On the tactical level, a series of incidents in the area along the Gaza border from Kibbutz Kerem Shalom to the city of Rafah served as the explosives that led to the breakout of the fighting. The Shin Bet provided intelligence on Hamas’ preparations for large-scale attack across the border in Israel, which could have included a wave of killing and kidnappings by terrorists who came out of a tunnel.
The Air Force bombed the estimated route of this tunnel. In response, Hamas took steps to prepare for an attack, it seems partly out of fear that Israeli actions would eliminate its ability to make use of this operational asset.
The Israeli bombings killed seven terrorists from the Hamas tunnel force, who were in the tunnel waiting, along with another member of the Hamas force that was actually responsible for preventing the firing of rockets at Israel by smaller Salafist organizations. At this stage, both sides were then dragged into a cycle of rocket fire and bombings in response, which within two days led them into a real war.
But was there a way to prevent this war? Shapira notes in brief that Israel did not examine diplomatic alternatives. It delayed defining its strategic goals in Gaza and the discussion in the security cabinet on the IDF’s operational plans for Gaza was not part of the strategic debate.
Add to this a series of Israeli decisions that also contributed to the deterioration in the situation: The apathy in Jerusalem concerning the continued blockade of the Gaza Strip, which became worse after the Egyptians closed the Rafah border crossing; the prevention of the transfer of funds to pay the salaries of thousands of government employees in Gaza, with the aid of Qatar and the United Nations; and the decision to arrest over 50 former prisoners in the West Bank who had been released as part of the Gilad Shalit deal, in response to the kidnapping and murder of the three teens. It seems that Ya’alon’s voice, who today criticizes these arrests, was not heard loudly enough in June 2014.
Shapira quotes a warning given by Maj. Yoav Mordechai, the IDF's coordinator of government activities in the territories, two weeks before the beginning of Protective Edge. Mordechai said the hardship in Gaza was unprecedented and could affect the security situation in the south.
Brig. Gen. (res.) Assaf Orion, who served as the head of strategic planning in the IDF Planning Directorate during the war in Gaza, on Tuesday suggested putting the tunnels into perspective. "This is an operational infrastructure for fighting, whose influence on morale and awareness is much greater than its operational or strategic importance," he told Haaretz.
The Israeli security doctrine and the IDF's strategic plan contain a fundamental principle of distancing the next conflict and increasing the period of time between conflicts, said Orion. Factors contributing to the conflict included the growing economic hardship in Gaza, electricity supply problems, paying salaries and widespread unemployment. Despite this understanding, Israel put off actions to relieve this distress and later increased the military pressure on Hamas in response to the kidnapping of the youths, he added.

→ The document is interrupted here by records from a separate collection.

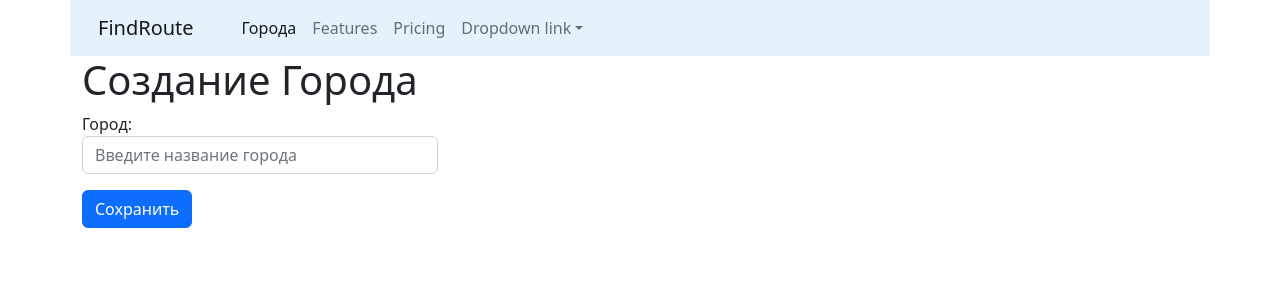
After one commit to Ju4ara5/django_find_route, a Django app: page /cities/add/ in a window 1280 px wide. The commit adds this page. Shown: the top 300 px of the page. Run offline with Django 4.2, Linux system fonts and the light colour scheme.

Commit message:
Создание нового города с помощью класса CreateView

```diff
--- a/cities/forms.py
+++ b/cities/forms.py
@@ -11,6 +11,7 @@ class CityForm(forms.ModelForm):
         'class': 'form-control',
         'placeholder': 'Введите название города'
     }))
+
     class Meta:
         model = City
         fields = ('name',)
--- a/cities/models.py
+++ b/cities/models.py
@@ -1,4 +1,6 @@
 from django.db import models
+from django.urls import reverse
+
 
 # класс который будет работать с базой данных через ORM
 
@@ -13,3 +15,6 @@ class City(models.Model):
         verbose_name = 'Город'
         verbose_name_plural = 'Города'
         ordering = ['name']  # сортируем базу данных таблицы в алфавитном порядке
+
+    def get_absolute_url(self):
+        return reverse('cities:detail', kwargs={'pk': self.pk})
--- /dev/null
+++ b/cities/templates/cities/create.html
@@ -0,0 +1,20 @@
+{% extends 'base.html' %}
+{% block title %} Создание Города {% endblock %}
+
+{% block content %}
+<h1>Создание Города</h1>
+
+
+<div class="row">
+    <div class="col-md-4">
+        <form action="" method="post"> {% csrf_token %}
+            {{ form.as_p }}
+            <button type="submit" class="btn btn-primary">Сохранить</button>
+
+        </form>
+
+    </div>
+</div>
+
+
+{% endblock %}
--- a/cities/urls.py
+++ b/cities/urls.py
@@ -2,8 +2,8 @@ from django.urls import path
 
 from cities.views import *
 
-
 urlpatterns = [
     path('', home, name='home'),
     path('detail/<int:pk>/', CityDetailView.as_view(), name='detail'),  # к имени класса добавляем as_view для отображения
+    path('add/', CityCreateView.as_view(), name='create'),
 ]
--- a/cities/views.py
+++ b/cities/views.py
@@ -1,12 +1,13 @@
 from django.shortcuts import render, get_object_or_404
+from django.urls import reverse_lazy
 
 from cities.forms import CityForm
 from cities.models import City
-from django.views.generic import DetailView
+from django.views.generic import DetailView, CreateView
 
 __all__ = (
     'home',
-    'CityDetailView',
+    'CityDetailView', 'CityCreateView'
 )
 
 
@@ -17,12 +18,12 @@ def home(request, pk=None):  # функция отображения списк
             print(form.cleaned_data)
             form.save()
 
-#    if pk:
-#        #  city = City.objects.filter(id=pk).first()  # выведит пустую страницу если не существует city
-#        #  city = City.objects.get(id=pk)  # выведет ошибку если не существует city
-#        city = get_object_or_404(City, id=pk)  # вернет ошибку 404
-#        context = {'object': city}
-#        return render(request, 'cities/detail.html', context)
+    #    if pk:
+    #        #  city = City.objects.filter(id=pk).first()  # выведит пустую страницу если не существует city
+    #        #  city = City.objects.get(id=pk)  # выведет ошибку если не существует city
+    #        city = get_object_or_404(City, id=pk)  # вернет ошибку 404
+    #        context = {'object': city}
+    #        return render(request, 'cities/detail.html', context)
 
     form = CityForm
     qs = City.objects.all()
@@ -30,6 +31,15 @@ def home(request, pk=None):  # функция отображения списк
     return render(request, 'cities/home.html', context)
 
 
+# класс отображения детализации городов:
 class CityDetailView(DetailView):
     queryset = City.objects.all()
     template_name = 'cities/detail.html'
+
+
+# класс создания нового города:
+class CityCreateView(CreateView):
+    model = City
+    form_class = CityForm
+    template_name = 'cities/create.html'
+    success_url = reverse_lazy('cities:home')  # указываем на какую страницу перейти после добавления нового города
```
Also changed, not shown: templates/home.html (line endings or trailing spaces).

Orion, now a senior research fellow at the Institute for National Security Studies at Tel Aviv University, rightly notes that despite the significant growth in the passage of goods from Israel into Gaza after the war, the serious crisis of infrastructure and unemployment in the Gaza Strip has not changed. In other words, many of the components that contributed to the 2014 conflagration could well repeat themselves and lead to another flare up this coming summer, or the next. The next one also could occur without any direct intent by either side.
It is worth remembering another fact on this matter that Shapira only hints at: the technological-engineering answer to the Gaza attack tunnels. Israel has previously announced its intention to spend at least 2.5 billion shekels ($677 million) on such a solution, which is still in its infancy. The work has started in a specific region along the Gaza border, but no one in the defense establishment can guarantee the project will necessarily lead to an effective solution to the tunnel threat, which the IDF has known about for over 15 years.